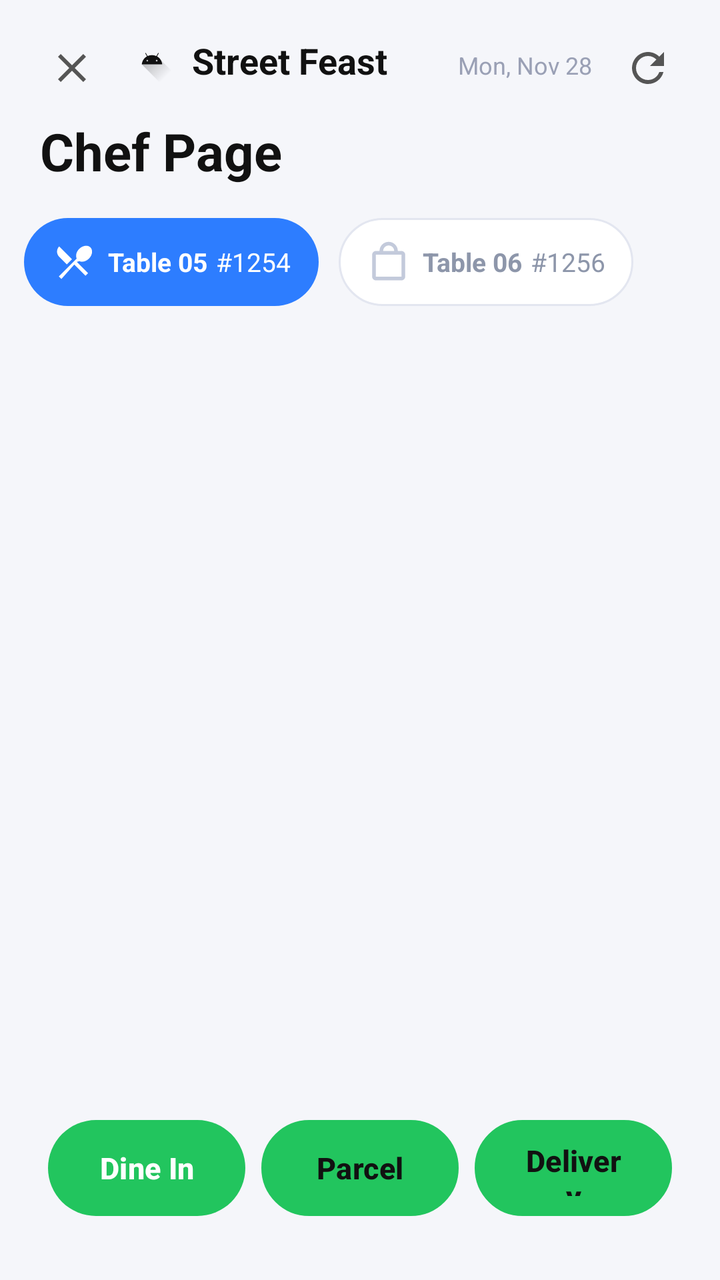
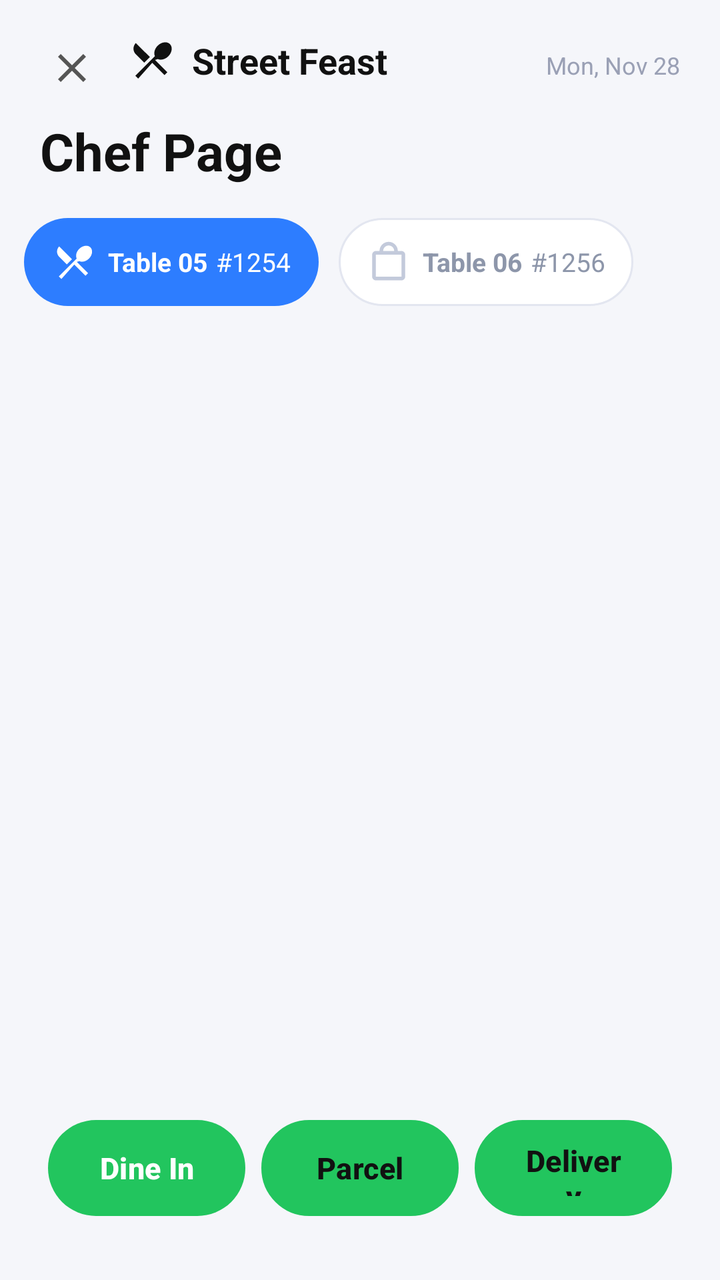

An Android layout rendered at two revisions. The XML below is the earlier revision; the diff shows what the commit changed to produce the second picture.
<!-- AndroidManifest.xml: application theme Theme.StreetFeast -->
<!-- res/layout/chef_page.xml -->
<?xml version="1.0" encoding="utf-8"?>
<androidx.constraintlayout.widget.ConstraintLayout xmlns:android="http://schemas.android.com/apk/res/android"
    xmlns:app="http://schemas.android.com/apk/res-auto"
    android:id="@+id/root"
    android:layout_width="match_parent"
    android:layout_height="match_parent"
    android:background="#F5F6FA">

    

    <LinearLayout
        android:id="@+id/topBar"
        android:layout_width="0dp"
        android:layout_height="wrap_content"
        android:orientation="horizontal"
        android:paddingStart="20dp"
        android:paddingEnd="20dp"
        android:paddingTop="18dp"
        android:paddingBottom="4dp"
        app:layout_constraintTop_toTopOf="parent"
        app:layout_constraintStart_toStartOf="parent"
        app:layout_constraintEnd_toEndOf="parent">

        <ImageButton
            android:id="@+id/btnClose"
            android:layout_width="32dp"
            android:layout_height="32dp"
            android:background="@android:color/transparent"
            android:src="@drawable/ic_close"
            app:tint="#555555" />

        <ImageView
            android:id="@+id/ivLogo"
            android:layout_width="24dp"
            android:layout_height="24dp"
            android:layout_marginStart="12dp"
            android:layout_marginEnd="8dp"
            android:src="@drawable/ic_launcher_foreground"
            android:contentDescription="Street Feast Logo"
            app:tint="#111111" />

        <TextView
            android:id="@+id/tvRestaurantName"
            android:layout_width="0dp"
            android:layout_height="wrap_content"
            android:layout_marginStart="0dp"
            android:layout_weight="1"
            android:text="Street Feast"
            android:textColor="#111111"
            android:textSize="18sp"
            android:textStyle="bold" />

        <TextView
            android:id="@+id/tvDate"
            android:layout_width="wrap_content"
            android:layout_height="wrap_content"
            android:text="Mon, Nov 28"
            android:textColor="#9AA0B5"
            android:textSize="12sp" />

        <ImageButton
            android:id="@+id/btnRefresh"
            android:layout_width="32dp"
            android:layout_height="32dp"
            android:layout_marginStart="12dp"
            android:background="@android:color/transparent"
            android:src="@drawable/ic_refresh"
            android:contentDescription="Refresh orders"
            app:tint="#555555" />

    </LinearLayout>

    <TextView
        android:id="@+id/tvPageTitle"
        android:layout_width="wrap_content"
        android:layout_height="wrap_content"
        android:layout_marginStart="20dp"
        android:layout_marginTop="4dp"
        android:text="Chef Page"
        android:textColor="#111111"
        android:textSize="26sp"
        android:textStyle="bold"
        app:layout_constraintTop_toBottomOf="@id/topBar"
        app:layout_constraintStart_toStartOf="parent" />

    

    <HorizontalScrollView
        android:id="@+id/tabsScroll"
        android:layout_width="0dp"
        android:layout_height="wrap_content"
        android:layout_marginTop="16dp"
        android:paddingStart="12dp"
        android:paddingEnd="12dp"
        android:scrollbars="none"
        app:layout_constraintTop_toBottomOf="@id/tvPageTitle"
        app:layout_constraintStart_toStartOf="parent"
        app:layout_constraintEnd_toEndOf="parent">

        <LinearLayout
            android:id="@+id/tabsContainer"
            android:layout_width="wrap_content"
            android:layout_height="wrap_content"
            android:orientation="horizontal">

            
            <LinearLayout
                android:id="@+id/tabTable05"
                android:layout_width="wrap_content"
                android:layout_height="44dp"
                android:layout_marginEnd="10dp"
                android:background="@drawable/bg_tab_selected"
                android:gravity="center_vertical"
                android:orientation="horizontal"
                android:paddingStart="14dp"
                android:paddingEnd="14dp">

                <ImageView
                    android:id="@+id/iconTab05"
                    android:layout_width="22dp"
                    android:layout_height="22dp"
                    android:src="@drawable/ic_cutlery"
                    app:tint="@android:color/white" />

                <TextView
                    android:id="@+id/tvTabSelectedLabel"
                    android:layout_width="wrap_content"
                    android:layout_height="wrap_content"
                    android:layout_marginStart="6dp"
                    android:text="Table 05"
                    android:textColor="@android:color/white"
                    android:textSize="13sp"
                    android:textStyle="bold" />

                <TextView
                    android:id="@+id/tvTabSelectedNumber"
                    android:layout_width="wrap_content"
                    android:layout_height="wrap_content"
                    android:layout_marginStart="4dp"
                    android:text="#1254"
                    android:textColor="@android:color/white"
                    android:textSize="13sp" />
            </LinearLayout>

            
            <LinearLayout
                android:id="@+id/tabTable06"
                android:layout_width="wrap_content"
                android:layout_height="44dp"
                android:layout_marginEnd="10dp"
                android:background="@drawable/bg_tab_unselected"
                android:gravity="center_vertical"
                android:orientation="horizontal"
                android:paddingStart="14dp"
                android:paddingEnd="14dp">

                <ImageView
                    android:id="@+id/iconTab06"
                    android:layout_width="22dp"
                    android:layout_height="22dp"
                    android:src="@drawable/ic_bag"
                    app:tint="#C3CADB" />

                <TextView
                    android:id="@+id/tvTabTable06"
                    android:layout_width="wrap_content"
                    android:layout_height="wrap_content"
                    android:layout_marginStart="6dp"
                    android:text="Table 06"
                    android:textColor="#8D96AA"
                    android:textSize="13sp"
                    android:textStyle="bold" />

                <TextView
                    android:id="@+id/tvTabTable06Number"
                    android:layout_width="wrap_content"
                    android:layout_height="wrap_content"
                    android:layout_marginStart="4dp"
                    android:text="#1256"
                    android:textColor="#8D96AA"
                    android:textSize="13sp" />
            </LinearLayout>

            

        </LinearLayout>
    </HorizontalScrollView>

    

    <androidx.viewpager2.widget.ViewPager2
        android:id="@+id/viewPagerOrders"
        android:layout_width="0dp"
        android:layout_height="0dp"
        android:layout_marginStart="16dp"
        android:layout_marginEnd="16dp"
        android:layout_marginTop="18dp"
        app:layout_constraintTop_toBottomOf="@id/tabsScroll"
        app:layout_constraintBottom_toTopOf="@+id/bottomButtons"
        app:layout_constraintStart_toStartOf="parent"
        app:layout_constraintEnd_toEndOf="parent" />

    

    <LinearLayout
        android:id="@+id/bottomButtons"
        android:layout_width="0dp"
        android:layout_height="72dp"
        android:layout_marginStart="24dp"
        android:layout_marginEnd="24dp"
        android:layout_marginBottom="20dp"
        android:gravity="center"
        android:orientation="horizontal"
        app:layout_constraintBottom_toBottomOf="parent"
        app:layout_constraintStart_toStartOf="parent"
        app:layout_constraintEnd_toEndOf="parent">

        <Button
            android:id="@+id/btnEatAway"
            android:layout_width="0dp"
            android:layout_height="48dp"
            android:layout_marginEnd="8dp"
            android:layout_weight="1"
            android:background="@drawable/bg_black_pill"
            android:text="Dine In"
            android:textAllCaps="false"
            android:textColor="@android:color/white"
            android:textSize="15sp"
            android:textStyle="bold" />

        <Button
            android:id="@+id/btnParcel"
            android:layout_width="0dp"
            android:layout_height="48dp"
            android:layout_marginEnd="8dp"
            android:layout_weight="1"
            android:background="@drawable/bg_white_outline_pill"
            android:text="Parcel"
            android:textAllCaps="false"
            android:textColor="#111111"
            android:textSize="15sp"
            android:textStyle="bold" />

        <Button
            android:id="@+id/btnDelivery"
            android:layout_width="0dp"
            android:layout_height="48dp"
            android:layout_weight="1"
            android:background="@drawable/bg_white_outline_pill"
            android:text="Delivery"
            android:textAllCaps="false"
            android:textColor="#111111"
            android:textSize="15sp"
            android:textStyle="bold" />
    </LinearLayout>

</androidx.constraintlayout.widget.ConstraintLayout>
<!-- resources referenced by this layout -->
<resources>
  <!-- drawable bg_black_pill (drawable) -->
  <shape xmlns:android="http://schemas.android.com/apk/res/android">
      <solid android:color="#000000" />
      <corners android:radius="24dp" />
  </shape>
  <!-- drawable bg_tab_selected (drawable) -->
  <shape xmlns:android="http://schemas.android.com/apk/res/android">
      <solid android:color="#2D7DFF" />
      <corners android:radius="22dp" />
  </shape>
  <!-- drawable bg_tab_unselected (drawable) -->
  <shape xmlns:android="http://schemas.android.com/apk/res/android">
      <solid android:color="#FFFFFF" />
      <corners android:radius="22dp" />
      <stroke
          android:width="1dp"
          android:color="#E3E6F0" />
  </shape>
  <!-- drawable bg_white_outline_pill (drawable) -->
  <shape xmlns:android="http://schemas.android.com/apk/res/android">
      <solid android:color="#FFFFFF" />
      <corners android:radius="24dp" />
      <stroke
          android:width="1dp"
          android:color="#111111" />
  </shape>
  <!-- drawable ic_close (drawable) -->
  <vector xmlns:android="http://schemas.android.com/apk/res/android"
      android:width="24dp"
      android:height="24dp"
      android:viewportWidth="24"
      android:viewportHeight="24">
      <path
          android:fillColor="#FF000000"
          android:pathData="M19,6.41L17.59,5 12,10.59 6.41,5 5,6.41 10.59,12 5,17.59 6.41,19 12,13.41 17.59,19 19,17.59 13.41,12z"/>
  </vector>
  <!-- drawable ic_launcher_foreground (drawable-v24) -->
  <vector xmlns:android="http://schemas.android.com/apk/res/android"
      xmlns:aapt="http://schemas.android.com/aapt"
      android:width="108dp"
      android:height="108dp"
      android:viewportWidth="108"
      android:viewportHeight="108">
      <path android:pathData="M31,63.928c0,0 6.4,-11 12.1,-13.1c7.2,-2.6 26,-1.4 26,-1.4l38.1,38.1L107,108.928l-32,-1L31,63.928z">
          <aapt:attr name="android:fillColor">
              <gradient
                  android:endX="85.84757"
                  android:endY="92.4963"
                  android:startX="42.9492"
                  android:startY="49.59793"
                  android:type="linear">
                  <item
                      android:color="#44000000"
                      android:offset="0.0" />
                  <item
                      android:color="#00000000"
                      android:offset="1.0" />
              </gradient>
          </aapt:attr>
      </path>
      <path
          android:fillColor="#FFFFFF"
          android:fillType="nonZero"
          android:pathData="M65.3,45.828l3.8,-6.6c0.2,-0.4 0.1,-0.9 -0.3,-1.1c-0.4,-0.2 -0.9,-0.1 -1.1,0.3l-3.9,6.7c-6.3,-2.8 -13.4,-2.8 -19.7,0l-3.9,-6.7c-0.2,-0.4 -0.7,-0.5 -1.1,-0.3C38.8,38.328 38.7,38.828 38.9,39.228l3.8,6.6C36.2,49.428 31.7,56.028 31,63.928h46C76.3,56.028 71.8,49.428 65.3,45.828zM43.4,57.328c-0.8,0 -1.5,-0.5 -1.8,-1.2c-0.3,-0.7 -0.1,-1.5 0.4,-2.1c0.5,-0.5 1.4,-0.7 2.1,-0.4c0.7,0.3 1.2,1 1.2,1.8C45.3,56.528 44.5,57.328 43.4,57.328L43.4,57.328zM64.6,57.328c-0.8,0 -1.5,-0.5 -1.8,-1.2s-0.1,-1.5 0.4,-2.1c0.5,-0.5 1.4,-0.7 2.1,-0.4c0.7,0.3 1.2,1 1.2,1.8C66.5,56.528 65.6,57.328 64.6,57.328L64.6,57.328z"
          android:strokeWidth="1"
          android:strokeColor="#00000000" />
  </vector>
  <!-- drawable ic_refresh (drawable) -->
  <vector xmlns:android="http://schemas.android.com/apk/res/android"
      android:width="24dp"
      android:height="24dp"
      android:viewportWidth="24"
      android:viewportHeight="24">
      <path
          android:fillColor="#FF000000"
          android:pathData="M17.65,6.35C16.2,4.9 14.21,4 12,4c-4.42,0 -7.99,3.58 -7.99,8s3.57,8 7.99,8c3.73,0 6.84,-2.55 7.73,-6h-2.08c-0.82,2.33 -3.04,4 -5.65,4 -3.31,0 -6,-2.69 -6,-6s2.69,-6 6,-6c1.66,0 3.14,0.69 4.22,1.78L13,11h7V4l-2.35,2.35z"/>
  </vector>
  <style name="Theme.StreetFeast" parent="Base.Theme.StreetFeast" />
  <color name="action_primary">#22C55E</color>
  <color name="white">#FFFFFFFF</color>
  <color name="text_primary">#1F2937</color>
  <color name="text_secondary">#6B7280</color>
  <!-- unchanged entries left out for length: 3 -->
</resources>

<!-- the commit's change to res/layout/chef_page.xml (unified diff, before → after) -->
@@ -35,7 +35,7 @@
             android:layout_height="24dp"
             android:layout_marginStart="12dp"
             android:layout_marginEnd="8dp"
-            android:src="@drawable/ic_launcher_foreground"
+            android:src="@drawable/ic_cutlery"
             android:contentDescription="Street Feast Logo"
             app:tint="#111111" />
 
@@ -57,16 +57,6 @@
             android:text="Mon, Nov 28"
             android:textColor="#9AA0B5"
             android:textSize="12sp" />
-
-        <ImageButton
-            android:id="@+id/btnRefresh"
-            android:layout_width="32dp"
-            android:layout_height="32dp"
-            android:layout_marginStart="12dp"
-            android:background="@android:color/transparent"
-            android:src="@drawable/ic_refresh"
-            android:contentDescription="Refresh orders"
-            app:tint="#555555" />
 
     </LinearLayout>
 
@@ -226,7 +216,8 @@
             android:textAllCaps="false"
             android:textColor="@android:color/white"
             android:textSize="15sp"
-            android:textStyle="bold" />
+            android:textStyle="bold"
+            android:elevation="4dp" />
 
         <Button
             android:id="@+id/btnParcel"
@@ -239,7 +230,8 @@
             android:textAllCaps="false"
             android:textColor="#111111"
             android:textSize="15sp"
-            android:textStyle="bold" />
+            android:textStyle="bold"
+            android:elevation="2dp" />
 
         <Button
             android:id="@+id/btnDelivery"
@@ -251,7 +243,8 @@
             android:textAllCaps="false"
             android:textColor="#111111"
             android:textSize="15sp"
-            android:textStyle="bold" />
+            android:textStyle="bold"
+            android:elevation="2dp" />
     </LinearLayout>
 
 </androidx.constraintlayout.widget.ConstraintLayout>
<!-- resource entries referenced after the edit -->
@@ -20,7 +20,7 @@
   </shape>
   <!-- drawable bg_white_outline_pill (drawable) -->
   <shape xmlns:android="http://schemas.android.com/apk/res/android">
-      <solid android:color="#FFFFFF" />
+      <solid android:color="#F5F5F5" />
       <corners android:radius="24dp" />
       <stroke
           android:width="1dp"
@@ -36,47 +36,6 @@
           android:fillColor="#FF000000"
           android:pathData="M19,6.41L17.59,5 12,10.59 6.41,5 5,6.41 10.59,12 5,17.59 6.41,19 12,13.41 17.59,19 19,17.59 13.41,12z"/>
   </vector>
-  <!-- drawable ic_launcher_foreground (drawable-v24) -->
-  <vector xmlns:android="http://schemas.android.com/apk/res/android"
-      xmlns:aapt="http://schemas.android.com/aapt"
-      android:width="108dp"
-      android:height="108dp"
-      android:viewportWidth="108"
-      android:viewportHeight="108">
-      <path android:pathData="M31,63.928c0,0 6.4,-11 12.1,-13.1c7.2,-2.6 26,-1.4 26,-1.4l38.1,38.1L107,108.928l-32,-1L31,63.928z">
-          <aapt:attr name="android:fillColor">
-              <gradient
-                  android:endX="85.84757"
-                  android:endY="92.4963"
-                  android:startX="42.9492"
-                  android:startY="49.59793"
-                  android:type="linear">
-                  <item
-                      android:color="#44000000"
-                      android:offset="0.0" />
-                  <item
-                      android:color="#00000000"
-                      android:offset="1.0" />
-              </gradient>
-          </aapt:attr>
-      </path>
-      <path
-          android:fillColor="#FFFFFF"
-          android:fillType="nonZero"
-          android:pathData="M65.3,45.828l3.8,-6.6c0.2,-0.4 0.1,-0.9 -0.3,-1.1c-0.4,-0.2 -0.9,-0.1 -1.1,0.3l-3.9,6.7c-6.3,-2.8 -13.4,-2.8 -19.7,0l-3.9,-6.7c-0.2,-0.4 -0.7,-0.5 -1.1,-0.3C38.8,38.328 38.7,38.828 38.9,39.228l3.8,6.6C36.2,49.428 31.7,56.028 31,63.928h46C76.3,56.028 71.8,49.428 65.3,45.828zM43.4,57.328c-0.8,0 -1.5,-0.5 -1.8,-1.2c-0.3,-0.7 -0.1,-1.5 0.4,-2.1c0.5,-0.5 1.4,-0.7 2.1,-0.4c0.7,0.3 1.2,1 1.2,1.8C45.3,56.528 44.5,57.328 43.4,57.328L43.4,57.328zM64.6,57.328c-0.8,0 -1.5,-0.5 -1.8,-1.2s-0.1,-1.5 0.4,-2.1c0.5,-0.5 1.4,-0.7 2.1,-0.4c0.7,0.3 1.2,1 1.2,1.8C66.5,56.528 65.6,57.328 64.6,57.328L64.6,57.328z"
-          android:strokeWidth="1"
-          android:strokeColor="#00000000" />
-  </vector>
-  <!-- drawable ic_refresh (drawable) -->
-  <vector xmlns:android="http://schemas.android.com/apk/res/android"
-      android:width="24dp"
-      android:height="24dp"
-      android:viewportWidth="24"
-      android:viewportHeight="24">
-      <path
-          android:fillColor="#FF000000"
-          android:pathData="M17.65,6.35C16.2,4.9 14.21,4 12,4c-4.42,0 -7.99,3.58 -7.99,8s3.57,8 7.99,8c3.73,0 6.84,-2.55 7.73,-6h-2.08c-0.82,2.33 -3.04,4 -5.65,4 -3.31,0 -6,-2.69 -6,-6s2.69,-6 6,-6c1.66,0 3.14,0.69 4.22,1.78L13,11h7V4l-2.35,2.35z"/>
-  </vector>
   <style name="Theme.StreetFeast" parent="Base.Theme.StreetFeast" />
   <color name="action_primary">#22C55E</color>
   <color name="white">#FFFFFFFF</color>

———

* [ABOUT THIS EXERCISE] Count up the lines in the entries that hold "offset", and respond with that count and no other text.

* [EXERCISE ANSWER] 4